After becoming best friends six years ago, Ralph and Vanellope decide to leave the safe world of their arcade and explore the internet; there, they learn a lot about the meaning of true friendship.
Ralph, the villain of the Wreck-It Ralph game, changed his ways and became a hero in 2012, and has been the hero and best friend of Princess Vanellope since then. In this sequel, directed by Rich Moore and Phil Johnston and starring John C. Reilly and Sarah Silverman (supported by copious celebrity cameos), their arcade suddenly becomes connected to the internet. When Ralph accidentally endangers Vanellope’s game, they need to explore the internet for the mythical eBay so that they can find a part. Along the way, they discover the dangers of the internet and the meaning of friendship.
More than the original film, which was a fun-filled foray into the world of gaming, from the 80s arcades to current console games, I’d compare Ralph Breaks the Internet to Inside Out. While this follows the first Ralph film in its nods to games of all types, it expands the world exponentially by adding in everything from the internet, from Twitter to Amazon and even a knock-off amalgamation of BuzzFeed and YouTube. Like Inside Out, every aspect of the internet (and the Disney properties) manifests as something clever and spot on: avatars of internet-users pervade the web-world, zooming around to different websites. Throughout the film, I kept thinking: how in the world do they come up with this stuff? It’s pitch perfect in just about every way. There’s literally something for every viewer to latch on to. Honestly, just as a monument to pop culture observation, Ralph 2 is worth the price of admission. But it’s so, so much more than that.

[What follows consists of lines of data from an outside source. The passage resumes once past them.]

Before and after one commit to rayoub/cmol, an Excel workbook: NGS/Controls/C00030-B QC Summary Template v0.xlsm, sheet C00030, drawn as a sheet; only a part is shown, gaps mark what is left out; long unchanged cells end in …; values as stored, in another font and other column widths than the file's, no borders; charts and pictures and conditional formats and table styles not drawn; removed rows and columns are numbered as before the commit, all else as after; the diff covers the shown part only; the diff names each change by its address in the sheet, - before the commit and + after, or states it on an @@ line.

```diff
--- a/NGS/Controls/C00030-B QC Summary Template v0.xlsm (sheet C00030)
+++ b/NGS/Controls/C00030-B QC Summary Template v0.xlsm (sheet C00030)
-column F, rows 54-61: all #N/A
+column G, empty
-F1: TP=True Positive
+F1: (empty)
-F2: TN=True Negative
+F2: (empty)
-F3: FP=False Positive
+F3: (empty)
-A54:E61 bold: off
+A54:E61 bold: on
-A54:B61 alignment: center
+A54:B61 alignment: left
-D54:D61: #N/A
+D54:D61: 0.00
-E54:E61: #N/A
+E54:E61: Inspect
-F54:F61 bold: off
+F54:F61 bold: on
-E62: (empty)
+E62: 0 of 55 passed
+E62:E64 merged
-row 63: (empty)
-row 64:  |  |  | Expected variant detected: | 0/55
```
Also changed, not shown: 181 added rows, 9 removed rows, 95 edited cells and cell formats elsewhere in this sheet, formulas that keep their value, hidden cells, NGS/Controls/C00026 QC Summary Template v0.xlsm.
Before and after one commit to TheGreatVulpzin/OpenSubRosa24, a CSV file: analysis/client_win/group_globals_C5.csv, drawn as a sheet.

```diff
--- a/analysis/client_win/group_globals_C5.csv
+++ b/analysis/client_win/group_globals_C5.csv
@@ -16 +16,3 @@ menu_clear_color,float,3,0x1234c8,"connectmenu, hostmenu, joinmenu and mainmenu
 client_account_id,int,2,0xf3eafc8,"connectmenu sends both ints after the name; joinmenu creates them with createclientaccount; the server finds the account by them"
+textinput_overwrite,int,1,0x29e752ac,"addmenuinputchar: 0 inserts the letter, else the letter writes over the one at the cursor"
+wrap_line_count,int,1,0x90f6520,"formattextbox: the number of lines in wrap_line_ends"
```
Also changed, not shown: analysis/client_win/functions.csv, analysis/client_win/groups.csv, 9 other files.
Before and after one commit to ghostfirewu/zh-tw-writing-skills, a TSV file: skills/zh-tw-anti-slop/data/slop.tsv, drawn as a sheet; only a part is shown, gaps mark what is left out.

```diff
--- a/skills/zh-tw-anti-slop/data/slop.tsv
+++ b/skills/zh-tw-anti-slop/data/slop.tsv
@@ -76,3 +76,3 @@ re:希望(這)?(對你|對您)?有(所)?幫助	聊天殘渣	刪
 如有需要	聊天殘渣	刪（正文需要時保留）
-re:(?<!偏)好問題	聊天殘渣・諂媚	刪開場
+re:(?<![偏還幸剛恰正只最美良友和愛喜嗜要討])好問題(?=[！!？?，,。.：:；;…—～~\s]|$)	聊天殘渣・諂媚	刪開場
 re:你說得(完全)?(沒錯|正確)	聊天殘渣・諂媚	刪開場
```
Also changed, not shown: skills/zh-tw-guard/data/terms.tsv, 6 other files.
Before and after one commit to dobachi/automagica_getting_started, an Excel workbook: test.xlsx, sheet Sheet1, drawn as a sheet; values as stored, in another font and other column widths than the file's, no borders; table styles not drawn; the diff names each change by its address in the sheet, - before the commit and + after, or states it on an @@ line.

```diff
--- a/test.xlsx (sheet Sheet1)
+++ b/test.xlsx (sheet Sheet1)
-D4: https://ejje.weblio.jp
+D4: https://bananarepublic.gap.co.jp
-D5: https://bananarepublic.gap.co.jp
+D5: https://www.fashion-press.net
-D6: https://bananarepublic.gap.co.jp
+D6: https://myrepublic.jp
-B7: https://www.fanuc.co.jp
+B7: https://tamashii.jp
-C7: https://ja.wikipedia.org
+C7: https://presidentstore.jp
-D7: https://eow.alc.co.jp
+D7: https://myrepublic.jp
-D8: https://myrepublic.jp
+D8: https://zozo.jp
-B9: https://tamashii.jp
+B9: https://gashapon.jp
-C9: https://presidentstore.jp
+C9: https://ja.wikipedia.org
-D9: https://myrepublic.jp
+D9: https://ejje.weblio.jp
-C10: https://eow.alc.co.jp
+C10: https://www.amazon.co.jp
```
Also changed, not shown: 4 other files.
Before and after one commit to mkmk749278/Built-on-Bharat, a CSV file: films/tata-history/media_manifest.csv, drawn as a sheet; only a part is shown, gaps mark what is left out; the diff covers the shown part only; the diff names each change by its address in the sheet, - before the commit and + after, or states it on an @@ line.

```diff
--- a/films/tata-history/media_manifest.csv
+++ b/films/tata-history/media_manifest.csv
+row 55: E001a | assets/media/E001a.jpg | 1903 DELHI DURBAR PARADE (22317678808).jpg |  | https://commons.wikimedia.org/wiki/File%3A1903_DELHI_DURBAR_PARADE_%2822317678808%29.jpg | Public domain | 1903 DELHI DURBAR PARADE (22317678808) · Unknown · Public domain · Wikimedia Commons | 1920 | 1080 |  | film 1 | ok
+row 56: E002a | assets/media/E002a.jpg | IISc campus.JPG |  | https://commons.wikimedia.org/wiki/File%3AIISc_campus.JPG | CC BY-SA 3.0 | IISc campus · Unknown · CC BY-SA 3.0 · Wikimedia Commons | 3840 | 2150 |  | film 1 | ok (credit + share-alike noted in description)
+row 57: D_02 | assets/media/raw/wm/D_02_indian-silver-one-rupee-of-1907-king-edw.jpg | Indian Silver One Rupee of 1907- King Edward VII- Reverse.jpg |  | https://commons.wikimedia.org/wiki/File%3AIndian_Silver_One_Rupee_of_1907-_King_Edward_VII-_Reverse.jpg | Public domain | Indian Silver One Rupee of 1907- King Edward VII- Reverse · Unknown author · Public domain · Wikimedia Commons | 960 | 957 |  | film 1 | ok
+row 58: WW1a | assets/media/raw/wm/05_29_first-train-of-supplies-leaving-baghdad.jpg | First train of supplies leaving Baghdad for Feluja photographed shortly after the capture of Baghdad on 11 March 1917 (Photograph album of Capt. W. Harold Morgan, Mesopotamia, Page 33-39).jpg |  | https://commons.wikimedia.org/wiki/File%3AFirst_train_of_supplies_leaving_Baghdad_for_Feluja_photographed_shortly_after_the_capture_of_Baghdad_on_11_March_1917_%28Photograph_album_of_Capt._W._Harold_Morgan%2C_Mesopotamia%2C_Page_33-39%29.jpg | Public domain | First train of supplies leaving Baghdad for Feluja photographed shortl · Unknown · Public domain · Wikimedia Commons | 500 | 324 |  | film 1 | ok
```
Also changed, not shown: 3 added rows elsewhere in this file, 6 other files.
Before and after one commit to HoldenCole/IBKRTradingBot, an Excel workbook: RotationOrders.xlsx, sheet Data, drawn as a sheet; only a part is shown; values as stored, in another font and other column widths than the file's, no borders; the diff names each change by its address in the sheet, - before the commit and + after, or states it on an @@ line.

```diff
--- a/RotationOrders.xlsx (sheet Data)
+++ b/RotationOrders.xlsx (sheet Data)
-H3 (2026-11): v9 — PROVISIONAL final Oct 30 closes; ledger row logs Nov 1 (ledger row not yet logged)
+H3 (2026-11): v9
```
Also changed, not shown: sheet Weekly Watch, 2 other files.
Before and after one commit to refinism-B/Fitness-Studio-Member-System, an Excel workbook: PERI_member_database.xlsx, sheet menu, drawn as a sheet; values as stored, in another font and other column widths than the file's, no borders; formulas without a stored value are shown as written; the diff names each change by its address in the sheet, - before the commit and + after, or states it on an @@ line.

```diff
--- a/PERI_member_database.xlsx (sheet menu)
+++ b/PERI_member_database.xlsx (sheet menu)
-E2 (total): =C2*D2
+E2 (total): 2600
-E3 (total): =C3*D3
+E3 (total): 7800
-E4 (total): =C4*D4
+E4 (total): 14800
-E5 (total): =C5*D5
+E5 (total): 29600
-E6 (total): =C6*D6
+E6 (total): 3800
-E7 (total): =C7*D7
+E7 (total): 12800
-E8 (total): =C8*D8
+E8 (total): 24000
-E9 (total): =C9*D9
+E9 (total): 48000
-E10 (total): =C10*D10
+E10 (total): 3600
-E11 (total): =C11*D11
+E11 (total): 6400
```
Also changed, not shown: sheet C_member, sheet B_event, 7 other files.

What’s more, the transitory nature of the pop culture commentary makes Ralph 2‘s format pliable. They travel between genres, as if they were walking through different movies–but it remains assuredly cohesive. At times, this is a zombie film; a broad action-adventure in Slaughter Race, a Grand Theft Auto analog; a traditional quest narrative; even a Broadway-style musical (with a song called “Slaughter Race” written by Alan Menken); and a full-blown reversal of Disney princess tropes (this could be a whole film in and of itself, and I’d watch it again and again).
However, as a kid’s movie whose subtle references and attenuated storytelling might go over their heads (but is totally meant for the parents, really), Ralph 2 presents a sage discussion of the meaning of friendship. Ralph and Vanellope are great friends, best friends, but the prospect of losing Vanellope to Slaughter Race makes Ralph panic, breaking her trust. From there, Ralph 2 presents a layered personification of anxiety and the consequences of an unhealthy, co-dependent relationship. It is phenomenal.
Ralph Breaks the Internet is a genre-busting, visually arresting, heartwarming film with positive, profound messages about friendship, cyber bullying, the ephemeral nature of the internet, and, of course, prolific hilarious pop culture in-jokes. What’s more, it easily compares to Inside Out for its nuanced yet on-the-nose manifestation of the internet in all its positive and negative forms. It’s a delightful, family-friendly film for the holidays that outstrips its progenitor and other sequels to beloved animated films from this year.